Task statement:
The answer must be every record below, reproduced exactly.

Records shown:
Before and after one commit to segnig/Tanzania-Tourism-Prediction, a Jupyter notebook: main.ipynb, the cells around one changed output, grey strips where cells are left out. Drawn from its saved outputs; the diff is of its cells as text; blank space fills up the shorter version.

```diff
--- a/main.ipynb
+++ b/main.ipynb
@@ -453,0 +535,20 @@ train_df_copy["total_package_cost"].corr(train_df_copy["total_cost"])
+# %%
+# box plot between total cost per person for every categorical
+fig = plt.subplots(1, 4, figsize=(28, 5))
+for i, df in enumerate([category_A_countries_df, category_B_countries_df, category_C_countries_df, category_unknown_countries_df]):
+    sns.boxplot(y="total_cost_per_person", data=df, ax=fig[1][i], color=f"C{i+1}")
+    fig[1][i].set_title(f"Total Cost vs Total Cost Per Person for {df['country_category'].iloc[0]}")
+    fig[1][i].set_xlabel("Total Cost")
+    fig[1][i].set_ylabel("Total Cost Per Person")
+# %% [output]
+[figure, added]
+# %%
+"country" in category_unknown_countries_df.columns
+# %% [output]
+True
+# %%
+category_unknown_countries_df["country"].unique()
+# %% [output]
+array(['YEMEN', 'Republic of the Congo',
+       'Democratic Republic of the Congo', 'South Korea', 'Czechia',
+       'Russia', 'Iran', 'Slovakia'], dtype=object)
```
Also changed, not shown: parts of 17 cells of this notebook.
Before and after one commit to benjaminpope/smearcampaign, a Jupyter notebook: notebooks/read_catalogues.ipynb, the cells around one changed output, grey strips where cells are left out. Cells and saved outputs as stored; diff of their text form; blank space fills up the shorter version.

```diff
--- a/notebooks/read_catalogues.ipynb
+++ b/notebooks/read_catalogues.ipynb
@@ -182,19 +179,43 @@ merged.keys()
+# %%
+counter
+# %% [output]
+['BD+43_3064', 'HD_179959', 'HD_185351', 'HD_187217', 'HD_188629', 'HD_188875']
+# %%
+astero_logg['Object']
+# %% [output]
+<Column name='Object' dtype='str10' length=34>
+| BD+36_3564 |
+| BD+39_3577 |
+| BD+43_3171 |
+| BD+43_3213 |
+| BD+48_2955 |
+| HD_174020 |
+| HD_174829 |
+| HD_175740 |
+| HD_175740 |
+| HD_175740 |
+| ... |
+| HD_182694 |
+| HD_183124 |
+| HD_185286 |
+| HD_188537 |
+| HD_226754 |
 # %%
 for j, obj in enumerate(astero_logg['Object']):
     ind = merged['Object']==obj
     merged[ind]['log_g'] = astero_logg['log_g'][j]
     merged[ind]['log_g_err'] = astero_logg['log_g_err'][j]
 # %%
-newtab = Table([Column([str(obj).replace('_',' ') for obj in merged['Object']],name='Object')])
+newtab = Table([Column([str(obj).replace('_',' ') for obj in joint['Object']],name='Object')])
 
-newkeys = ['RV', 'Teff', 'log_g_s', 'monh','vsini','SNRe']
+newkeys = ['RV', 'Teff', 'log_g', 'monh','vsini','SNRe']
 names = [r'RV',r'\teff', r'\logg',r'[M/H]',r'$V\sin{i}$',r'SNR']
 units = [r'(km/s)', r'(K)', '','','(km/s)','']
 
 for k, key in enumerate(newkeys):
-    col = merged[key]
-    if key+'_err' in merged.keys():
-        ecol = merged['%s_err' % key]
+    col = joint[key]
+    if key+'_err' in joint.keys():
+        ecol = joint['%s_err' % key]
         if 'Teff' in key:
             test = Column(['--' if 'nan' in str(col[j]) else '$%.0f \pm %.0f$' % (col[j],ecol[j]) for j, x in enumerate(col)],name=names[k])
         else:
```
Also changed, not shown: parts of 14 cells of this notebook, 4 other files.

Solution:
Before and after one commit to segnig/Tanzania-Tourism-Prediction, a Jupyter notebook: main.ipynb, the cells around one changed output, grey strips where cells are left out. Drawn from its saved outputs; the diff is of its cells as text; blank space fills up the shorter version.

```diff
--- a/main.ipynb
+++ b/main.ipynb
@@ -453,0 +535,20 @@ train_df_copy["total_package_cost"].corr(train_df_copy["total_cost"])
+# %%
+# box plot between total cost per person for every categorical
+fig = plt.subplots(1, 4, figsize=(28, 5))
+for i, df in enumerate([category_A_countries_df, category_B_countries_df, category_C_countries_df, category_unknown_countries_df]):
+    sns.boxplot(y="total_cost_per_person", data=df, ax=fig[1][i], color=f"C{i+1}")
+    fig[1][i].set_title(f"Total Cost vs Total Cost Per Person for {df['country_category'].iloc[0]}")
+    fig[1][i].set_xlabel("Total Cost")
+    fig[1][i].set_ylabel("Total Cost Per Person")
+# %% [output]
+[figure, added]
+# %%
+"country" in category_unknown_countries_df.columns
+# %% [output]
+True
+# %%
+category_unknown_countries_df["country"].unique()
+# %% [output]
+array(['YEMEN', 'Republic of the Congo',
+       'Democratic Republic of the Congo', 'South Korea', 'Czechia',
+       'Russia', 'Iran', 'Slovakia'], dtype=object)
```
Also changed, not shown: parts of 17 cells of this notebook.
Before and after one commit to benjaminpope/smearcampaign, a Jupyter notebook: notebooks/read_catalogues.ipynb, the cells around one changed output, grey strips where cells are left out. Cells and saved outputs as stored; diff of their text form; blank space fills up the shorter version.

```diff
--- a/notebooks/read_catalogues.ipynb
+++ b/notebooks/read_catalogues.ipynb
@@ -182,19 +179,43 @@ merged.keys()
+# %%
+counter
+# %% [output]
+['BD+43_3064', 'HD_179959', 'HD_185351', 'HD_187217', 'HD_188629', 'HD_188875']
+# %%
+astero_logg['Object']
+# %% [output]
+<Column name='Object' dtype='str10' length=34>
+| BD+36_3564 |
+| BD+39_3577 |
+| BD+43_3171 |
+| BD+43_3213 |
+| BD+48_2955 |
+| HD_174020 |
+| HD_174829 |
+| HD_175740 |
+| HD_175740 |
+| HD_175740 |
+| ... |
+| HD_182694 |
+| HD_183124 |
+| HD_185286 |
+| HD_188537 |
+| HD_226754 |
 # %%
 for j, obj in enumerate(astero_logg['Object']):
     ind = merged['Object']==obj
     merged[ind]['log_g'] = astero_logg['log_g'][j]
     merged[ind]['log_g_err'] = astero_logg['log_g_err'][j]
 # %%
-newtab = Table([Column([str(obj).replace('_',' ') for obj in merged['Object']],name='Object')])
+newtab = Table([Column([str(obj).replace('_',' ') for obj in joint['Object']],name='Object')])
 
-newkeys = ['RV', 'Teff', 'log_g_s', 'monh','vsini','SNRe']
+newkeys = ['RV', 'Teff', 'log_g', 'monh','vsini','SNRe']
 names = [r'RV',r'\teff', r'\logg',r'[M/H]',r'$V\sin{i}$',r'SNR']
 units = [r'(km/s)', r'(K)', '','','(km/s)','']
 
 for k, key in enumerate(newkeys):
-    col = merged[key]
-    if key+'_err' in merged.keys():
-        ecol = merged['%s_err' % key]
+    col = joint[key]
+    if key+'_err' in joint.keys():
+        ecol = joint['%s_err' % key]
         if 'Teff' in key:
             test = Column(['--' if 'nan' in str(col[j]) else '$%.0f \pm %.0f$' % (col[j],ecol[j]) for j, x in enumerate(col)],name=names[k])
         else:
```
Also changed, not shown: parts of 14 cells of this notebook, 4 other files.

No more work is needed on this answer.